- Year Published: 1846
- Language: English
- Country of Origin: England
- Flesch–Kincaid Level: 8.0
- Word Count: 498
Brontë, E. (1846). Loud Without the Wind Was Roaring. Poems of Emily Brontë (Lit2Go Edition). Retrieved October 24, 2014, from
Brontë, Emily. "Loud Without the Wind Was Roaring." Poems of Emily Brontë. Lit2Go Edition. 1846. Web. <>. October 24, 2014.
Emily Brontë, "Loud Without the Wind Was Roaring," Poems of Emily Brontë, Lit2Go Edition, (1846), accessed October 24, 2014,.
Loud without the wind was roaring
Through th’autumnal sky;
Drenching wet, the cold rain pouring,

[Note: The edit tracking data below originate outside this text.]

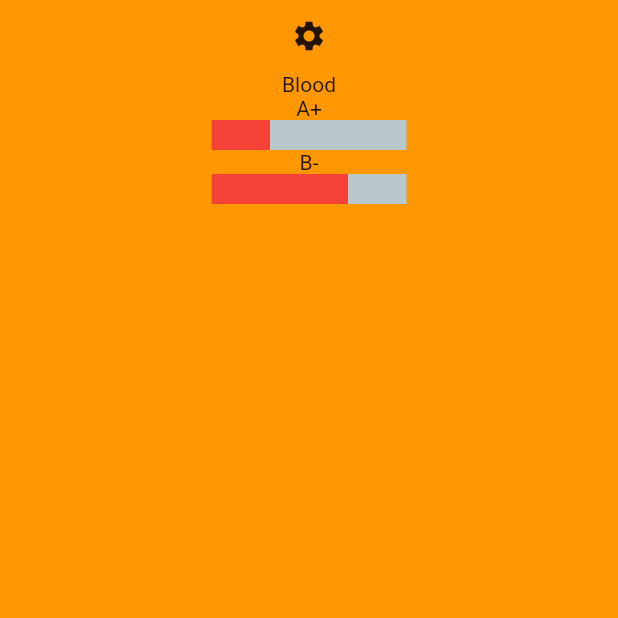
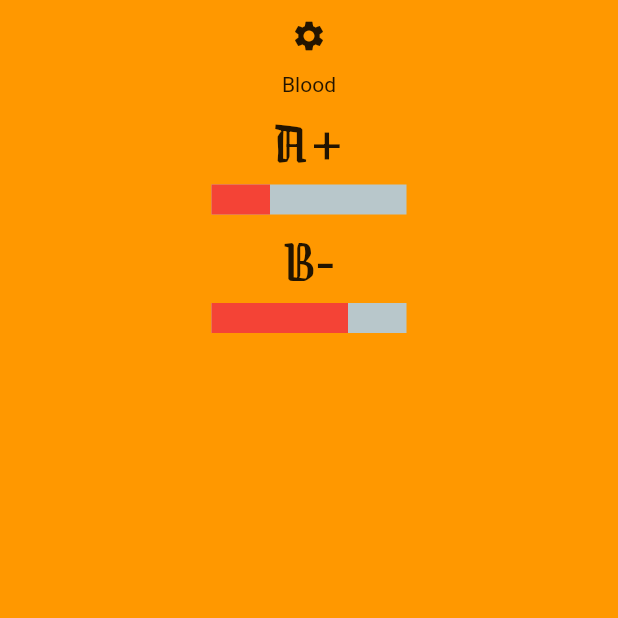
Before and after one commit to devwerewolf/monstr_app, a Flutter app: the SurvivalPage screen opened by its route, on a phone screen of 412 x 824 dp, the top half of it. Run offline on Flutter 3.47's test engine with Material 2 defaults, Android fonts, the phone set to English and light mode, and no system bars; drawn by our look-alikes of percent_indicator; our stand-ins replace bloc, cloud_firestore, flutter_bloc, time; missing offline and left inert: flutter_suncalc; accounts and stored records are empty.

Commit message:
Playing with text is (almost) fun!

```diff
--- a/lib/components/blood_stats.dart
+++ b/lib/components/blood_stats.dart
@@ -1,4 +1,5 @@
 import 'package:flutter/material.dart';
+import 'package:monstr_app/components/title_text.dart';
 import 'package:monstr_app/models/blood.dart';
 import 'package:percent_indicator/percent_indicator.dart';
 
@@ -16,9 +17,7 @@ class _BloodStatsState extends State<BloodStats> {
   Widget build(BuildContext context) {
     return Column(
       children: [
-        Text(
-          widget.blood.type
-        ),
+        TitleText(text: widget.blood.type,),
         LinearPercentIndicator(
           width: 150,
           lineHeight: 20,
--- a/lib/components/sun_moon_cycle.dart
+++ b/lib/components/sun_moon_cycle.dart
@@ -94,10 +94,8 @@ class _SunMoonCycleState extends State<SunMoonCycle> {
           ),
         ),
         Positioned.fill(
-          child: Center(
-            child: TitleText(
-              text: "$dummyText | $sunAltitude",
-            ),
+          child: TitleText(
+            text: "$dummyText | $sunAltitude",
           ),
         ),
       ],
--- a/lib/components/title_text.dart
+++ b/lib/components/title_text.dart
@@ -16,8 +16,9 @@ class _TitleTextState extends State<TitleText> {
       widget.text,
       style: TextStyle(
         fontFamily: "Grenze",
-        fontSize: 30,
+        fontSize: 40,
       ),
+      textAlign: TextAlign.center,
     );
   }
 }
```
Also changed, not shown: lib/design/custom_text.dart (added, +34 -0 lines), lib/pages/home_page/love_panel_list.dart (+9 -4 lines).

Spoke of winter nigh.
All too like that dreary eve,
Did my exiled spirit grieve.
Grieved at first, but grieved not long,
Sweet—how softly sweet!—it came;
Wild words of an ancient song,

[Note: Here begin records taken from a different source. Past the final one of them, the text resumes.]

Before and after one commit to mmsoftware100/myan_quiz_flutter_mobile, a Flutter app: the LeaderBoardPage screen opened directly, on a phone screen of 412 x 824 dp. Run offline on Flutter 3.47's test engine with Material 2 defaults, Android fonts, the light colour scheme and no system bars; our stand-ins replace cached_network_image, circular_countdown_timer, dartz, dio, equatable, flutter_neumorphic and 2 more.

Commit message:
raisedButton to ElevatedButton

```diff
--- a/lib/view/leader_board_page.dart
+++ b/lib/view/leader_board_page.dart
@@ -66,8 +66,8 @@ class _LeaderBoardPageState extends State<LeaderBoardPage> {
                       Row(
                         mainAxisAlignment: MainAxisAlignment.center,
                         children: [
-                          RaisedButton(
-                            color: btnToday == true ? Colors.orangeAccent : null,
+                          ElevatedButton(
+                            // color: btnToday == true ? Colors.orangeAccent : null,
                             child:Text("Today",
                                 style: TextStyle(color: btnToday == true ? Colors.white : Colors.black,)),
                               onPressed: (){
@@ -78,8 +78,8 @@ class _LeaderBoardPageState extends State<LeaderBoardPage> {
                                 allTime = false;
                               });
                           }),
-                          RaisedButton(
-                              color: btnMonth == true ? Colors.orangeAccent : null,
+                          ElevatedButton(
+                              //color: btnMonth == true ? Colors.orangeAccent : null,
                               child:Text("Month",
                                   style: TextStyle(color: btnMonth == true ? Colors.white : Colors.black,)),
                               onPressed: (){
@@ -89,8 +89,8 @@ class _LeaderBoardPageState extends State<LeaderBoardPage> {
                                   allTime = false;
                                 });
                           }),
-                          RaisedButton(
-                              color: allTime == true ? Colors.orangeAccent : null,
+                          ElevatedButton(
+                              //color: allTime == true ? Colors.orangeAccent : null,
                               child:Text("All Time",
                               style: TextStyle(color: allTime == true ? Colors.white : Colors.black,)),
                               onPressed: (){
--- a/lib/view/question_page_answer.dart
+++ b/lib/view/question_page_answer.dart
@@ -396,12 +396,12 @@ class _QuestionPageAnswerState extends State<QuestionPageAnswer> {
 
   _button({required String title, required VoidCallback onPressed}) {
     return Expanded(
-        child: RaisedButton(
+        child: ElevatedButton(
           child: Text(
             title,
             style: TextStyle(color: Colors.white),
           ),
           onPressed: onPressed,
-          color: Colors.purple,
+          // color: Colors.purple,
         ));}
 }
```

Undefined, without a name.
“It was spring, and the skylark was singing:”
Those words they awakened a spell;
They unlocked a deep fountain, whose springing,
Nor absence, nor distance can quell.
In the gloom of a cloudy November
They uttered the music of May ;
They kindled the perishing ember
Into fervour that could not decay.
Awaken, o’er all my dear moorland,
West-wind, in thy glory and pride!
Oh! call me from valley and lowland,
To walk by the hill-torrent’s side!
It is swelled with the first snowy weather;
The rocks they are icy and hoar,
And sullenly waves the long heather,
And the fern leaves are sunny no more.
There are no yellow stars on the mountain
The bluebells have long died away
From the brink of the moss-bedded fountain—
From the side of the wintry brae.
But lovelier than corn-fields all waving
In emerald, and vermeil, and gold,
Are the heights where the north-wind is raving,
And the crags where I wandered of old.
It was morning: the bright sun was beaming;
How sweetly it brought back to me
The time when nor labour nor dreaming
Broke the sleep of the happy and free!
But blithely we rose as the dawn-heaven
Was melting to amber and blue,
And swift were the wings to our feet given,
As we traversed the meadows of dew.
For the moors! For the moors, where the short grass
Like velvet beneath us should lie!
For the moors! For the moors, where each high pass
Rose sunny against the clear sky!
For the moors, where the linnet was trilling
Its song on the old granite stone;
Where the lark, the wild sky-lark, was filling
Every breast with delight like its own!
What language can utter the feeling
Which rose, when in exile afar,
On the brow of a lonely hill kneeling,
I saw the brown heath growing there?
It was scattered and stunted, and told me
That soon even that would be gone:
It whispered, “The grim walls enfold me,
I have bloomed in my last summer’s sun.”
But not the loved music, whose waking
Makes the soul of the Swiss die away,
Has a spell more adored and heartbreaking
Than, for me, in that blighted heath lay.
The spirit which bent ’neath its power,
How it longed—how it burned to be free!
If I could have wept in that hour,
Those tears had been heaven to me.
Well—well; the sad minutes are moving,
Though loaded with trouble and pain;
And some time the loved and the loving
Shall meet on the mountains again!